Giving Compass' Take:

• Kyle Wagner, writing for Getting Smart, explains the C.A.S. program, designed for elementary school students to cultivate leadership skills by organizing community service projects. 

• How do community service projects integrate a sense of social impact awareness in children? Why is this important in order to develop the next generation of givers? 

• Here are five tips to help you plan thoughtful community service projects. 

Welcome to the junior C.A.S. programme; a program designed for elementary-aged students to develop leadership and skills for the future by taking on projects that create a positive impact in the community.

All projects are student organized, student-designed, and student-managed. The only adult role is to help support groups in setting goals, and following through on their desired outcomes.  Below is a list of some example projects and skills related to helping drive ideas.

  1. Complex Problem Solving: Community service projects all demand a fair share of problem-solving. When the papermaking project created excess pulp, students had to determine what to do with the unwanted waste.
  2. Critical Thinking: After a lengthy deliberation of possible project ideas, grade 4-5 students decided upon a treasure hunt.  Each stage of the project demanded a high level of critical thinking. How would they take obscure and detailed maps and make them kid- friendly? How would they coordinate the clues with the map
  3. Creativity: A rambunctious group of year 5 boys decided they wanted to tackle the issue of recycling. This process helped them finally stumble upon an idea: they would make toys out of the recyclables. Fast forward to now, 2 months into the project. They have a youtube channel, 5-10 different recyclable toys, and plans for a school carnival made entirely of recyclables.
  4. People Management: All of the student projects involve some kind of people management. The newsletter requires each group to meet deadlines and submit their work in a timely fashion.
  5. Coordinating with Others: Coordination with others also involves stakeholders within the community. The treasure hunt group reached out to local shopkeepers in order to receive gift card donations to use as prizes for the hunt.
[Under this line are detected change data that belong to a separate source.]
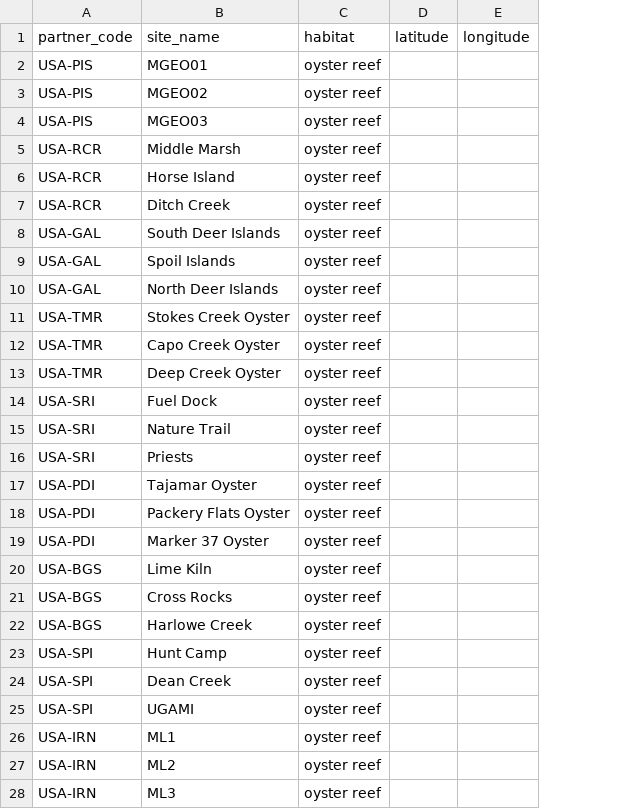
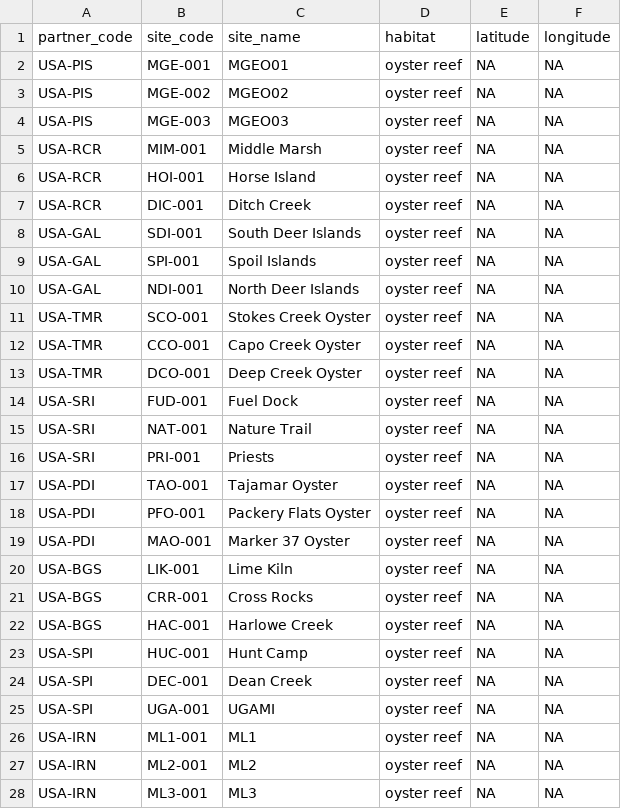
Before and after one commit to Smithsonian/marinegeo-metadata, a CSV file: sites-and-partners/site-names/oyster_project_partners.csv, drawn as a sheet; only a part is shown; addresses are those after the commit; the diff covers the shown part only; the diff names each change by its address in the sheet, - before the commit and + after, or states it on an @@ line.

Commit message:
add site code to all CSVs

```diff
--- a/sites-and-partners/site-names/oyster_project_partners.csv
+++ b/sites-and-partners/site-names/oyster_project_partners.csv
+column B (site_code), rows 2-28: MGE-001 | MGE-002 | MGE-003 | MIM-001 | HOI-001 | DIC-001 | SDI-001 | SPI-001 | NDI-001 | SCO-001 | CCO-001 | DCO-001 | FUD-001 | NAT-001 | PRI-001 | TAO-001 | PFO-001 | MAO-001 | LIK-001 | CRR-001 | HAC-001 | HUC-001 | DEC-001 | UGA-001 | ML1-001 | ML2-001 | ML3-001
-E2:E28 (latitude): (empty)
+E2:E28 (latitude): NA
-F2:F28 (longitude): (empty)
+F2:F28 (longitude): NA
```
Also changed, not shown: 30 edited cells elsewhere in this file, sites-and-partners/site-names/BLZ-CBC_locations.csv, sites-and-partners/site-names/PAN-BDT_locations.csv, 18 other files.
Read the full article about cultivating skills for the future by Kyle Wagner at Getting Smart.